By politics.co.uk staff
The Conservatives have moved on from their homophobic past, David Cameron has insisted.
The Tory leader, who has already apologised for Section 28 and his party's other homophobic policies, told Attitude magazine he hoped gay people would no longer automatically reject the Conservatives.
"I know there are gay people who have conservative values - like wanting us to be supportive of business and enterprise, wanting to have strong defence, believing in the strong defence of liberty and these kind of things - but in the past have felt held back because the Conservative Party was sending them a signal that we didn't support them or their lifestyle," he said.
"That has changed. I think we can look gay people in the eye and say, 'You can now back us... because we now support gay equality'."
Mr Cameron's speech to the 2005 party conference in which he persuaded delegates to applaud gay marriage was seen as a breakthrough moment for his party.
"That was a proper good old- fashioned, heart-in-the-throat moment," he remembered.

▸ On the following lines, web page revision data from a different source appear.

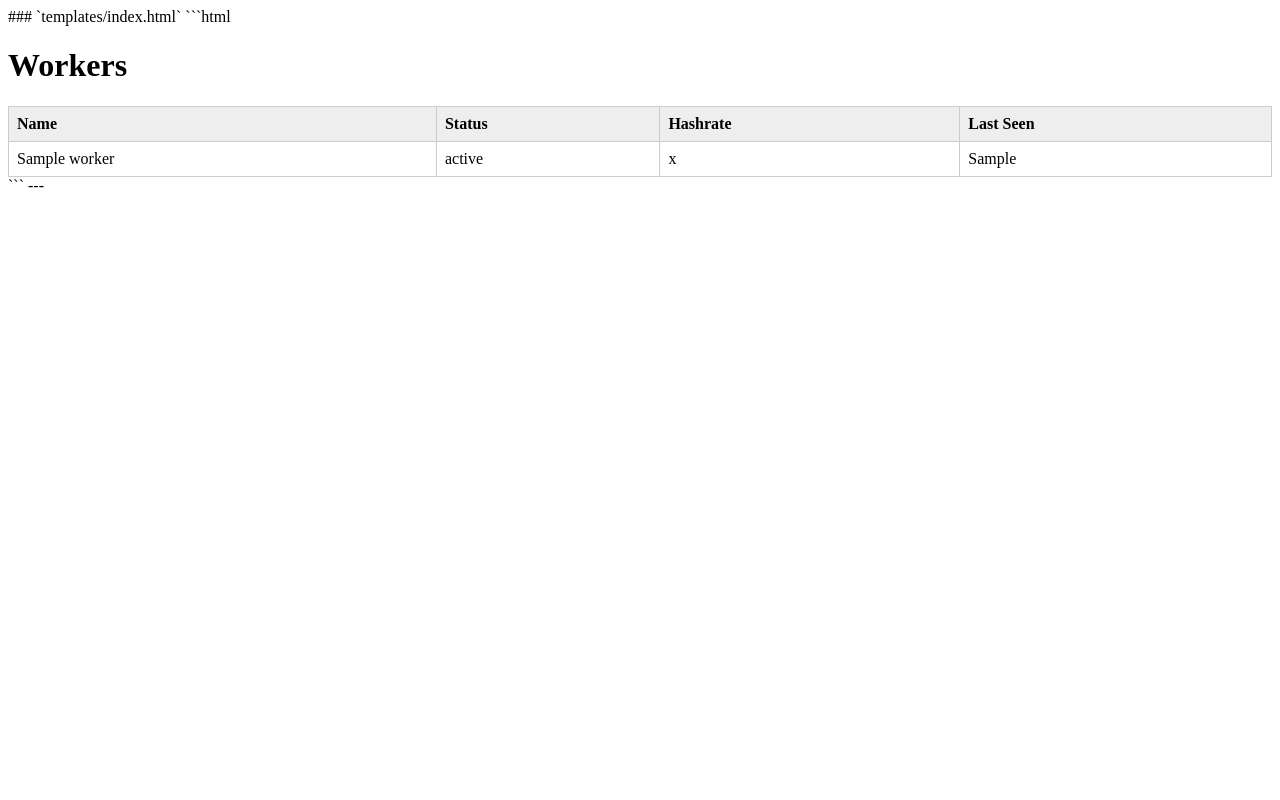
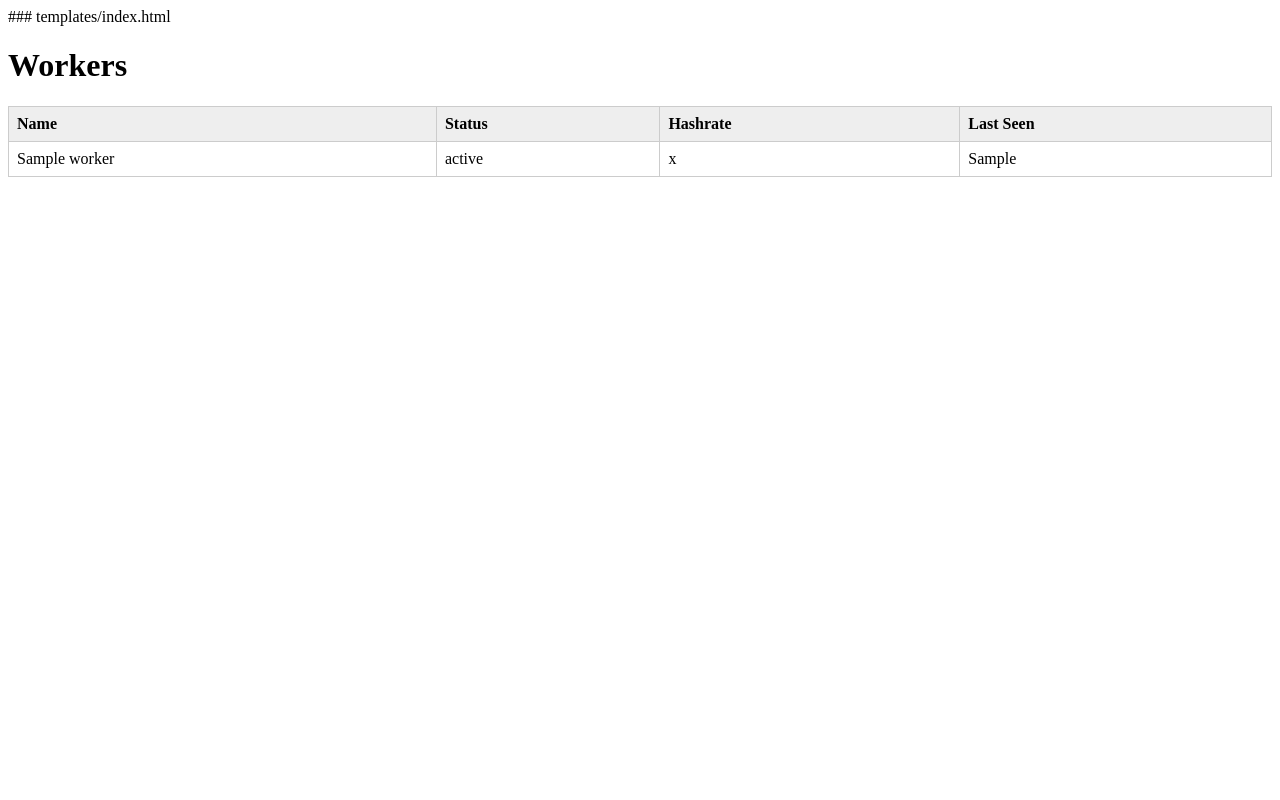
Before and after one commit to kecodon/project-root, a Flask app: template templates/index.html in a window 1280 px wide. Run offline with Flask 3, Linux system fonts and the light colour scheme; the template is opened without the code that fills it: most values are stand-ins (such as "Sample title", 1, 10 or a date in 2020).

Commit message:
Update index.html

````diff
--- a/templates/index.html
+++ b/templates/index.html
@@ -1,5 +1,4 @@
-### `templates/index.html`
-```html
+### templates/index.html
 <!DOCTYPE html>
 <html>
 <head>
@@ -21,6 +20,3 @@
 </table>
 </body>
 </html>
-```
-
----
````
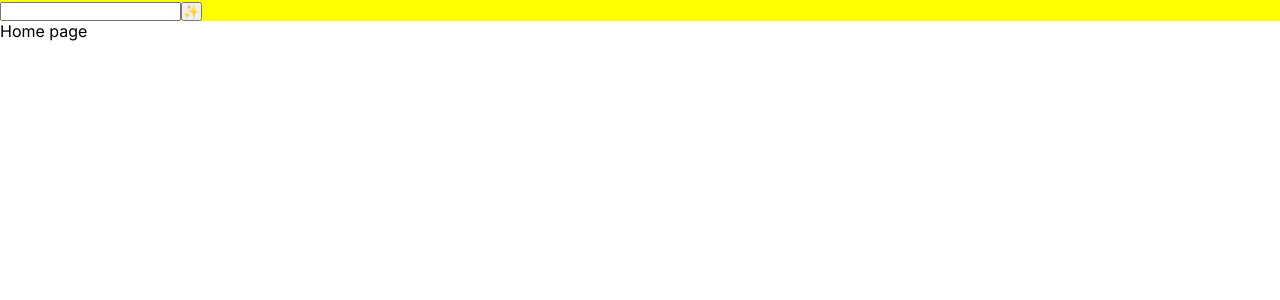
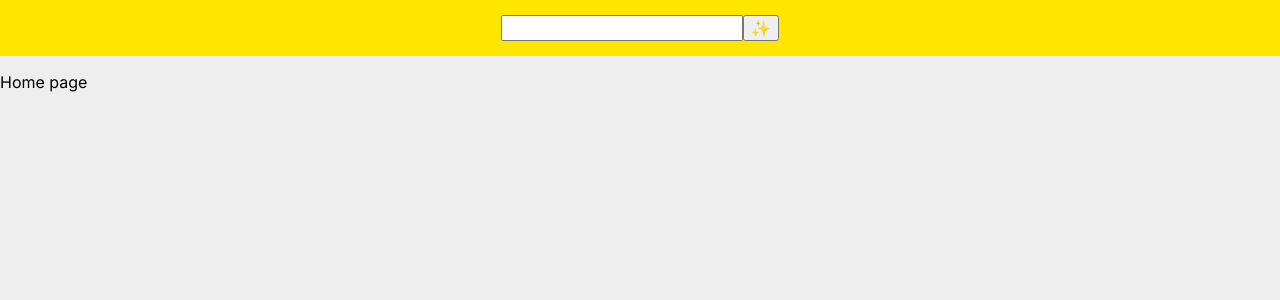
Before and after one commit to pabloppizarro/meli-products-finder, a Next.js app: page / in a window 1280 px wide. Shown: the top 300 px of the page. Built offline with nearby package versions, Linux system fonts and the light colour scheme.

Commit message:
added sass, compiler options and basic colors

```diff
--- a/next.config.mjs
+++ b/next.config.mjs
@@ -1,4 +1,13 @@
 /** @type {import('next').NextConfig} */
-const nextConfig = {};
+import * as path from 'path'
+import { fileURLToPath } from 'url';
+
+const __filename = fileURLToPath(import.meta.url);
+const __dirname = path.dirname(__filename);
+const nextConfig = {
+    sassOptions: {
+        includePaths: [path.join(__dirname, 'styles')],
+      },
+};
 
 export default nextConfig;
--- a/package.json
+++ b/package.json
@@ -14,7 +14,7 @@
     "react-dom": "^18"
   },
   "devDependencies": {
-    "@types/node": "^20",
+    "@types/node": "^20.11.16",
     "@types/react": "^18",
     "@types/react-dom": "^18",
     "eslint": "^8",
--- a/src/app/globals.scss
+++ b/src/app/globals.scss
@@ -1,34 +1,59 @@
+@use 'styles/colors' as *;
 :root {
-  --max-width: 1100px;
   --font-mono: ui-monospace, Menlo, Monaco, "Cascadia Mono", "Segoe UI Mono",
     "Roboto Mono", "Oxygen Mono", "Ubuntu Monospace", "Source Code Pro",
     "Fira Mono", "Droid Sans Mono", "Courier New", monospace;
 
-  --primary-color: yellow;
 }
 
 * {
+  min-width: 0;
+  font: inherit;
+}
+*,
+*::before,
+*::after {
   box-sizing: border-box;
-  padding: 0;
-  margin: 0;
 }
 
-html,
-body {
-  max-width: 100vw;
-  overflow-x: hidden;
+img,
+video,
+svg {
+  display: block;
+  height: auto;
+  max-width: 100%;
+}
+
+h1,
+h2,
+h3,
+h4,
+h5,
+h6 {
+  text-wrap: balance;
+}
+
+p {
+  text-wrap: pretty;
 }
 
 body {
-}
+  margin: 0;
+  min-height: 100dvh;
+  background-color: $grey-light;
 
-header {
-  background-color: var(--primary-color);
-}
+  header{
+    background-color: $primary-color;
+    min-height: 56px;
+    display: grid;
+    justify-items: center;
 
-a {
-  color: inherit;
-  text-decoration: none;
+    .nav-container{
+      display: flex;
+      align-items: center;
+      height: 100%;
+    }
+  }
 }
 /*Desktop */
 @media (min-width: 1120px) and (max-width: 1920px) {
--- /dev/null
+++ b/styles/_colors.scss
@@ -0,0 +1,7 @@
+
+$primary-color: #ffe600;
+$grey-light: #eeeeee;
+$grey-medium: #999999;
+$grey-dark: #333333;
+$primary-color: #ffe600;
+$button-primary: #3483fa;
```
Also changed, not shown: src/app/page.module.scss (renamed from src/app/page.module.css), 1 other file (tests, documents, lock files or other folders).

"If you lead the party, it's your chance to put your own stamp on things and do things your own way. And sorting out this issue has been a complete pleasure in terms of that, and badly needed doing. Am I the first person to spot it? No. But I think we've done some big steps on that."